Work to be completed: In the records below, which lines include "заданию"? Copy them.

Revision tracking records:
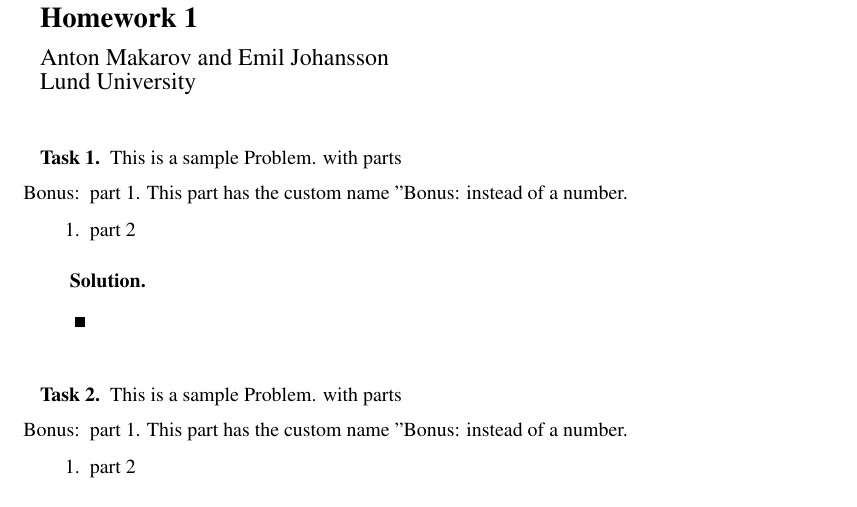
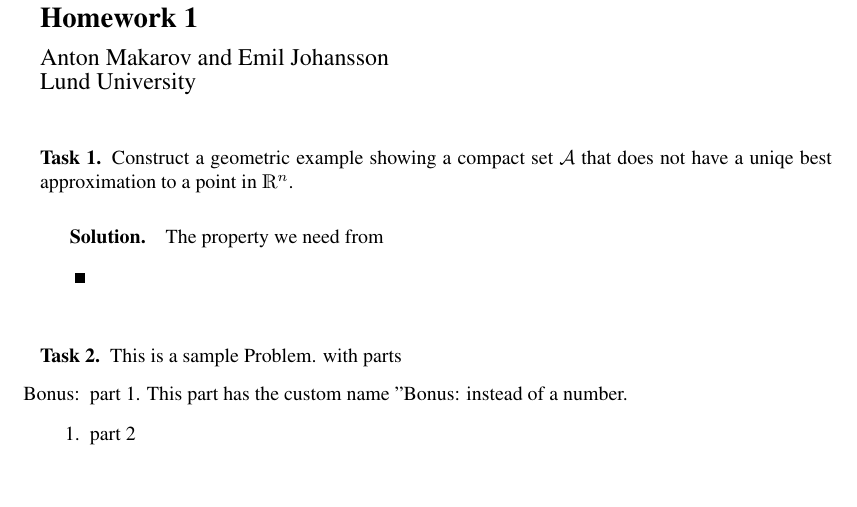
Before and after one commit to emiljoha/NUMA12, a LaTeX problem sheet (homework_1/report.tex, which reads homework_1/task_1.tex): part of page 1 of 2, cut so that both start at the same text, the shorter picture padded with empty space. Compiled offline with pdfLaTeX.

Commit message:
Ad usepackage and task_1 problem formulation

```diff
--- a/homework_1/report.tex
+++ b/homework_1/report.tex
@@ -20,10 +20,14 @@
 \usepackage{amsthm}
 \usepackage{hyperref}
 \usepackage{homework}
+\usepackage{dsfont}
     %packages control the ``style'' or look of the document. These come in the form of
     %files ***.sty. The package ``homework'' above was created by me. The other packages
     %are very common for this type of document. You can google to learn more about what
     %they can do, and what options they give you. For example
+
+\usepackage{graphics}
+%\usepackage{svg}
 
 \usepackage[margin=1.5in]{geometry}
     %the geometry package lets you customize the margins of your document.
--- a/homework_1/task_1.tex
+++ b/homework_1/task_1.tex
@@ -1,14 +1,15 @@
 
 \begin{problem}
-This is a sample Problem. with parts
-\begin{enumerate}
-\item[Bonus:] part 1. This part has the custom name "Bonus:
- instead of a number.
-\item part 2
-\end{enumerate}
+Construct a geometric example showing a compact set $\mathcal{A}$
+that does not have a uniqe best approximation to a point in $\mathds{R}^n$.
 \end{problem}
 
 \begin{solution}
+  The property we need from
+
+%% \begin{figure}
+%% \includegraphics[scale=2]{drawing_task_1}
+%% \end{figure}
 
 \end{solution}
 
```
Also changed, not shown: homework_1/task_7.tex (+1 -1 lines).
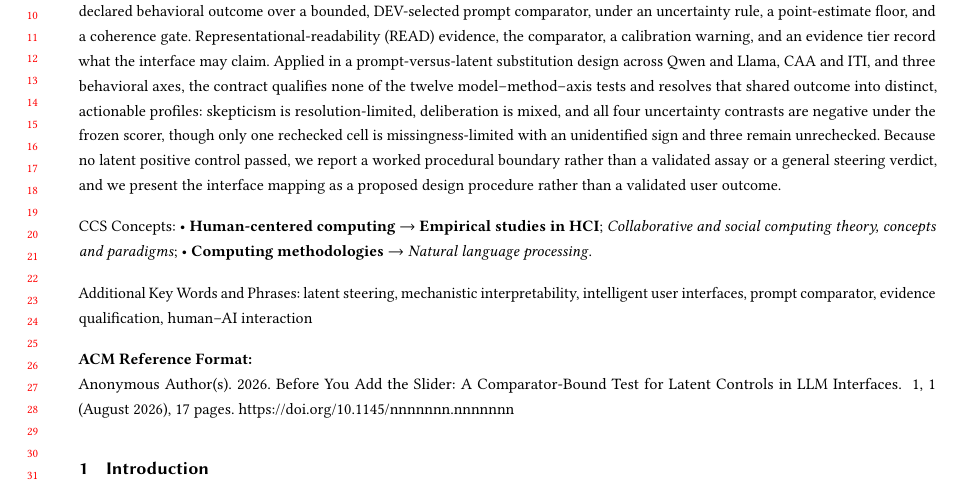
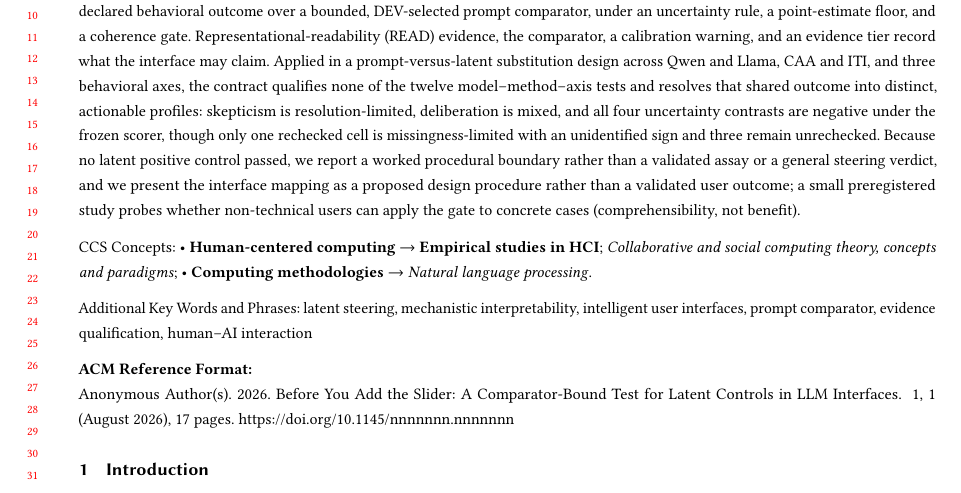
Before and after one commit to EloiseJulia/cognitive-console, a LaTeX paper (docs/paper/main.tex): part of page 1 of 17, cut so that both start at the same text. Compiled offline with pdfLaTeX.

Commit message:
docs(paper): add brief user-study mention to abstract (no results)
Owner-approved minimal, forward-looking clause proving a user study exists without
claiming any result, consistent with the user-study handoff honest boundaries
(comprehensibility not benefit; DRAFT/no-data): 'a small preregistered study probes
whether non-technical users can apply the gate to concrete cases (comprehensibility,
not benefit).' Full user-study section deferred to real data. Rebuild: 17 pages,
0 undefined cites, 0 LaTeX warnings.

Co-authored-by: Copilot <223556219+Copilot@users.noreply.github.com>
Copilot-Session: ed553ce7-13f0-44a7-9f86-d15e2166609b

```diff
--- a/docs/paper/main.tex
+++ b/docs/paper/main.tex
@@ -33,7 +33,7 @@
 }
 
 \begin{abstract}
-Interfaces increasingly place controls beside named latent properties, implying that moving the control will reliably change the corresponding behavior. Readability and output movement do not establish that promise when prompting already offers a behavioral alternative. We contribute a comparator-bound evaluation contract: an active latent control must earn its affordance by improving a declared behavioral outcome over a bounded, DEV-selected prompt comparator, under an uncertainty rule, a point-estimate floor, and a coherence gate. Representational-readability (READ) evidence, the comparator, a calibration warning, and an evidence tier record what the interface may claim. Applied in a prompt-versus-latent substitution design across Qwen and Llama, CAA and ITI, and three behavioral axes, the contract qualifies none of the twelve model--method--axis tests and resolves that shared outcome into distinct, actionable profiles: skepticism is resolution-limited, deliberation is mixed, and all four uncertainty contrasts are negative under the frozen scorer, though only one rechecked cell is missingness-limited with an unidentified sign and three remain unrechecked. Because no latent positive control passed, we report a worked procedural boundary rather than a validated assay or a general steering verdict, and we present the interface mapping as a proposed design procedure rather than a validated user outcome.
+Interfaces increasingly place controls beside named latent properties, implying that moving the control will reliably change the corresponding behavior. Readability and output movement do not establish that promise when prompting already offers a behavioral alternative. We contribute a comparator-bound evaluation contract: an active latent control must earn its affordance by improving a declared behavioral outcome over a bounded, DEV-selected prompt comparator, under an uncertainty rule, a point-estimate floor, and a coherence gate. Representational-readability (READ) evidence, the comparator, a calibration warning, and an evidence tier record what the interface may claim. Applied in a prompt-versus-latent substitution design across Qwen and Llama, CAA and ITI, and three behavioral axes, the contract qualifies none of the twelve model--method--axis tests and resolves that shared outcome into distinct, actionable profiles: skepticism is resolution-limited, deliberation is mixed, and all four uncertainty contrasts are negative under the frozen scorer, though only one rechecked cell is missingness-limited with an unidentified sign and three remain unrechecked. Because no latent positive control passed, we report a worked procedural boundary rather than a validated assay or a general steering verdict, and we present the interface mapping as a proposed design procedure rather than a validated user outcome; a small preregistered study probes whether non-technical users can apply the gate to concrete cases (comprehensibility, not benefit).
 \end{abstract}
 
 \begin{CCSXML}
```
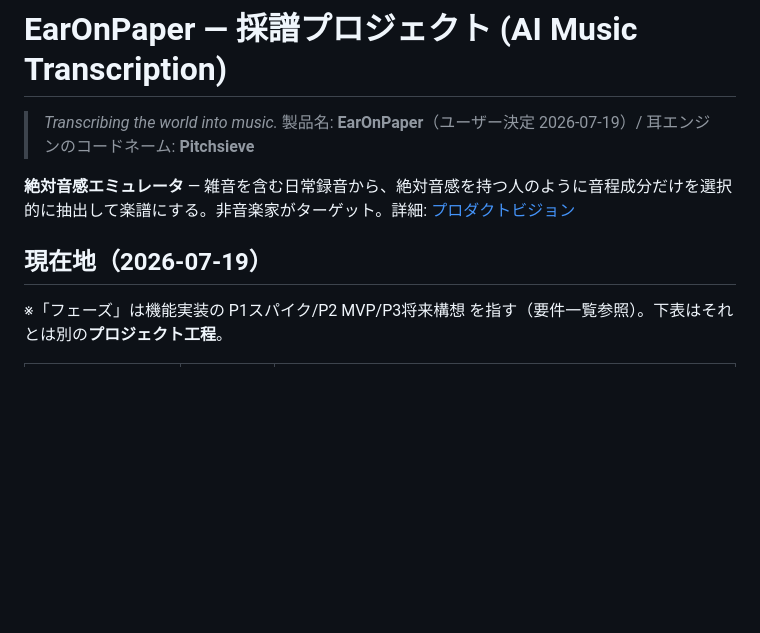
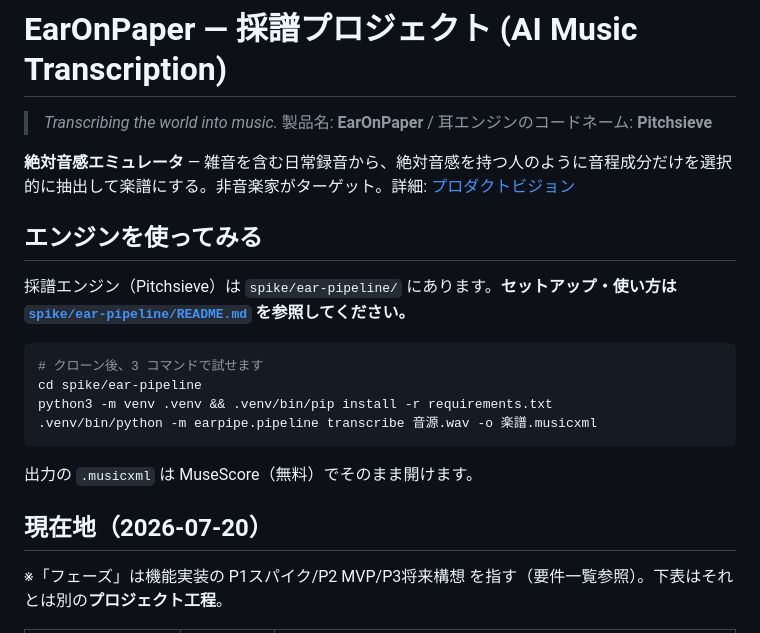
Before and after one commit to iloli-source/EarOnPaper, a Markdown page: README.md, the part around the change. GitHub-like rendering; blank space fills up the shorter version.

Commit message:
docs: README に「エンジンを使ってみる」セクションを追加 — クローン→セットアップ→採譜の3コマンドと全オプション一覧・品質数値・テスト手順を記載

````diff
--- a/README.md
+++ b/README.md
@@ -1,10 +1,23 @@
 # EarOnPaper — 採譜プロジェクト (AI Music Transcription)
 
-> *Transcribing the world into music.* 製品名: **EarOnPaper**（ユーザー決定 2026-07-19）/ 耳エンジンのコードネーム: **Pitchsieve**
+> *Transcribing the world into music.* 製品名: **EarOnPaper** / 耳エンジンのコードネーム: **Pitchsieve**
 
 **絶対音感エミュレータ** — 雑音を含む日常録音から、絶対音感を持つ人のように音程成分だけを選択的に抽出して楽譜にする。非音楽家がターゲット。詳細: [プロダクトビジョン](docs/requirements/product-vision.md)
 
-## 現在地（2026-07-19）
+## エンジンを使ってみる
+
+採譜エンジン（Pitchsieve）は `spike/ear-pipeline/` にあります。**セットアップ・使い方は [`spike/ear-pipeline/README.md`](spike/ear-pipeline/README.md) を参照してください。**
+
+```bash
+# クローン後、3 コマンドで試せます
+cd spike/ear-pipeline
+python3 -m venv .venv && .venv/bin/pip install -r requirements.txt
+.venv/bin/python -m earpipe.pipeline transcribe 音源.wav -o 楽譜.musicxml
+```
+
+出力の `.musicxml` は MuseScore（無料）でそのまま開けます。
+
+## 現在地（2026-07-20）
 
 ※「フェーズ」は機能実装の P1スパイク/P2 MVP/P3将来構想 を指す（要件一覧参照）。下表はそれとは別の**プロジェクト工程**。
 
````
Also changed, not shown: spike/ear-pipeline/README.md (+175 -74 lines).
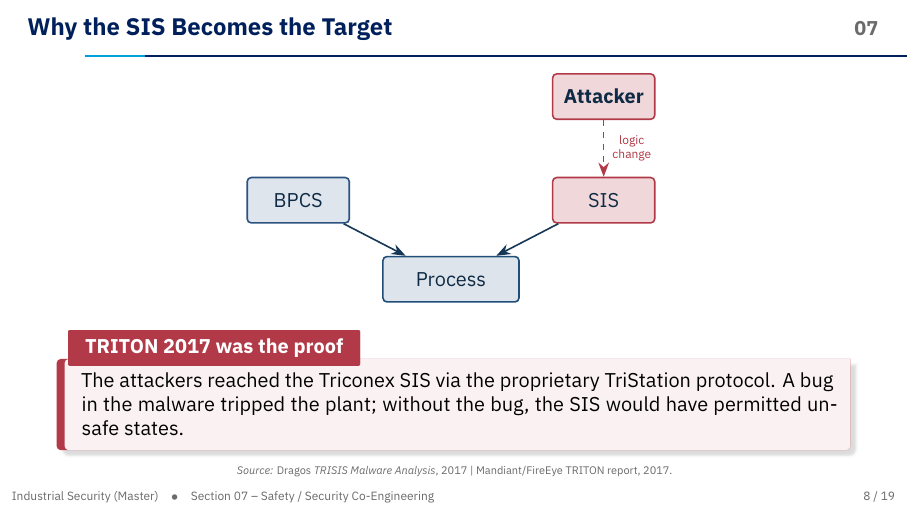
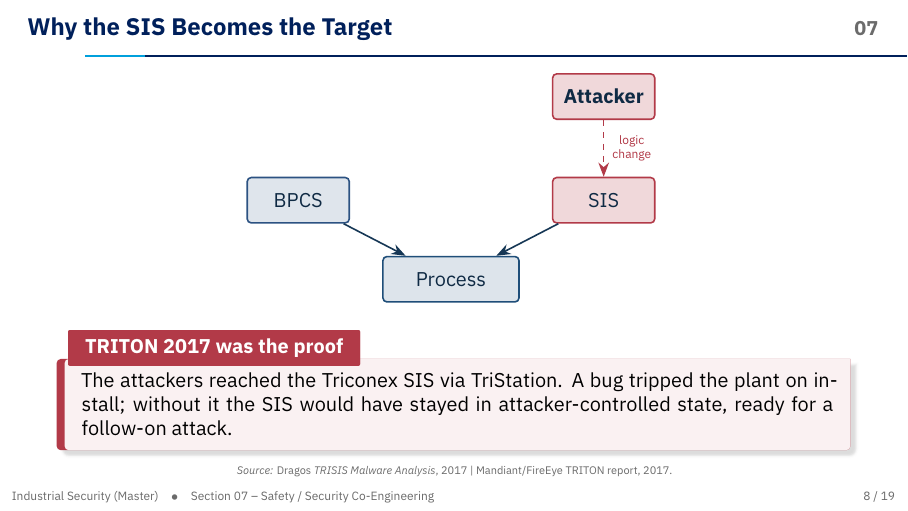
Before and after one commit to mniedermaier/industrialSecurityLecture, LaTeX slides (master/sections/07-safety-security/slides.tex): page 12 of 25. Compiled offline with XeLaTeX.

Commit message:
slides: Master 07 TRITON narrative tightening
Replace "the SIS would have permitted unsafe states" with "stayed in
attacker-controlled state, ready for a follow-on attack" -- a
more accurate pre-positioning framing per the Dragos/Mandiant
reports, and a shorter wording that fits the importantbox.

Co-Authored-By: Claude Opus 4.7 (1M context) <noreply@anthropic.com>

```diff
--- a/master/sections/07-safety-security/slides.tex
+++ b/master/sections/07-safety-security/slides.tex
@@ -110,7 +110,7 @@ A single \emph{Process Hazard \& Cyber-Hazard Register} -- one row per hazard, w
 \end{tikzpicture}
 \vspace{1mm}
 \begin{importantbox}{TRITON 2017 was the proof}
-The attackers reached the Triconex SIS via the proprietary TriStation protocol. A bug in the malware tripped the plant; without the bug, the SIS would have permitted unsafe states.
+The attackers reached the Triconex SIS via TriStation. A bug tripped the plant on install; without it the SIS would have stayed in attacker-controlled state, ready for a follow-on attack.
 \end{importantbox}
 \source{Dragos \emph{TRISIS Malware Analysis}, 2017 \textbar{} Mandiant/FireEye TRITON report, 2017.}
 \end{frame}
```
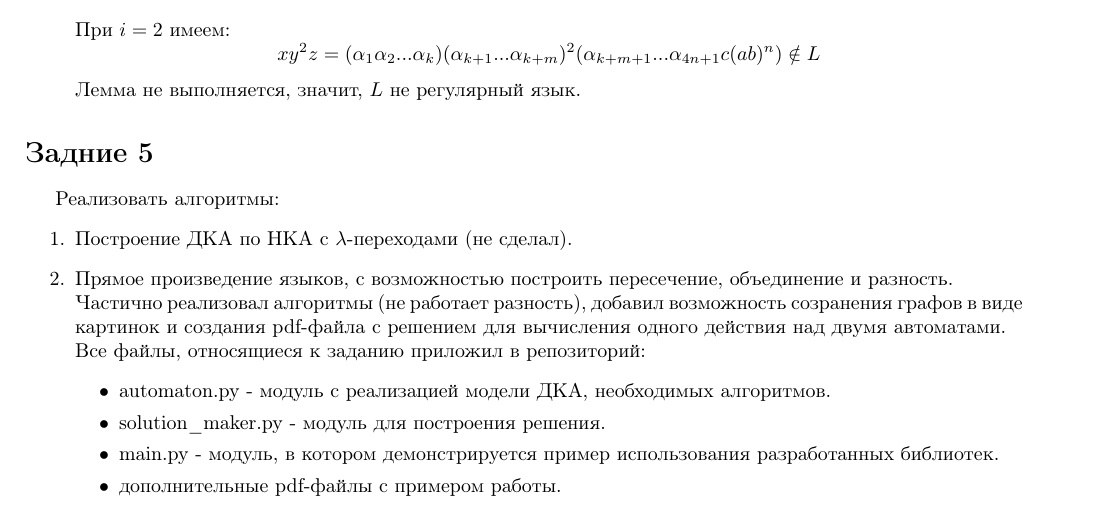
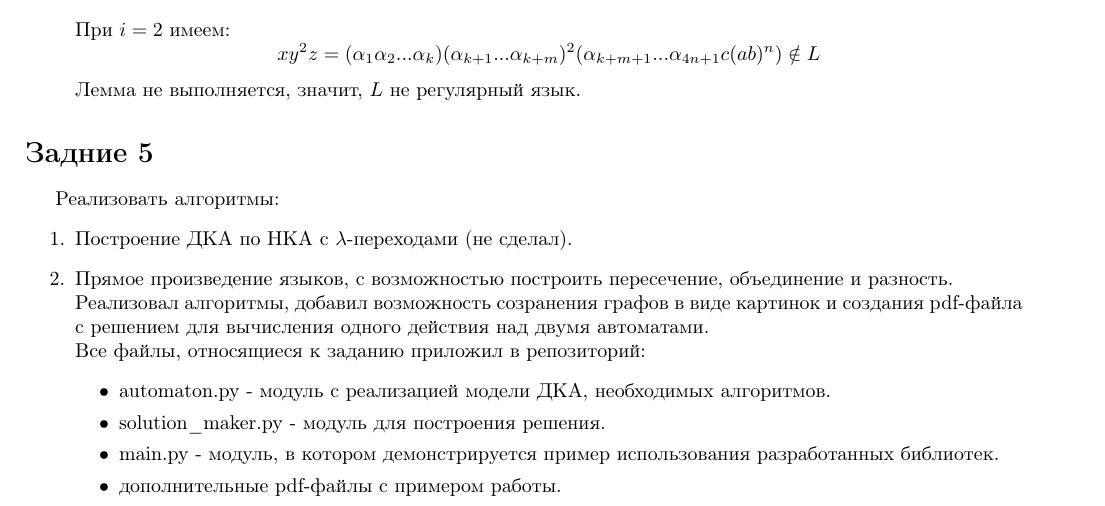
Before and after one commit to NRU-MPEI-IMAI/git-IliaTrofimov, a LaTeX document (tasks.tex): part of page 8 of 8, cut so that both start at the same text. Compiled offline with pdfLaTeX.

Commit message:
Update tasks.tex

```diff
--- a/tasks.tex
+++ b/tasks.tex
@@ -987,7 +987,7 @@
     \begin{enumerate}
         \item Построение ДКА по НКА с \(\lambda\)-переходами (не сделал).
         \item Прямое произведение языков, с возможностью построить пересечение, объединение и разность.\\
-        Частично реализовал алгоритмы (не работает разность), добавил возможность созранения графов в виде картинок и создания pdf-файла с решением для вычисления одного действия над двумя автоматами. \\Все файлы, относящиеся к заданию приложил в репозиторий:
+        Реализовал алгоритмы, добавил возможность созранения графов в виде картинок и создания pdf-файла с решением для вычисления одного действия над двумя автоматами. \\Все файлы, относящиеся к заданию приложил в репозиторий:
         \begin{itemize}
             \item automaton.py - модуль с реализацией модели ДКА, необходимых алгоритмов.
             \item solution\_maker.py - модуль для построения решения.
```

Solved exercise:
-        Частично реализовал алгоритмы (не работает разность), добавил возможность созранения графов в виде картинок и создания pdf-файла с решением для вычисления одного действия над двумя автоматами. \\Все файлы, относящиеся к заданию приложил в репозиторий:
+        Реализовал алгоритмы, добавил возможность созранения графов в виде картинок и создания pdf-файла с решением для вычисления одного действия над двумя автоматами. \\Все файлы, относящиеся к заданию приложил в репозиторий:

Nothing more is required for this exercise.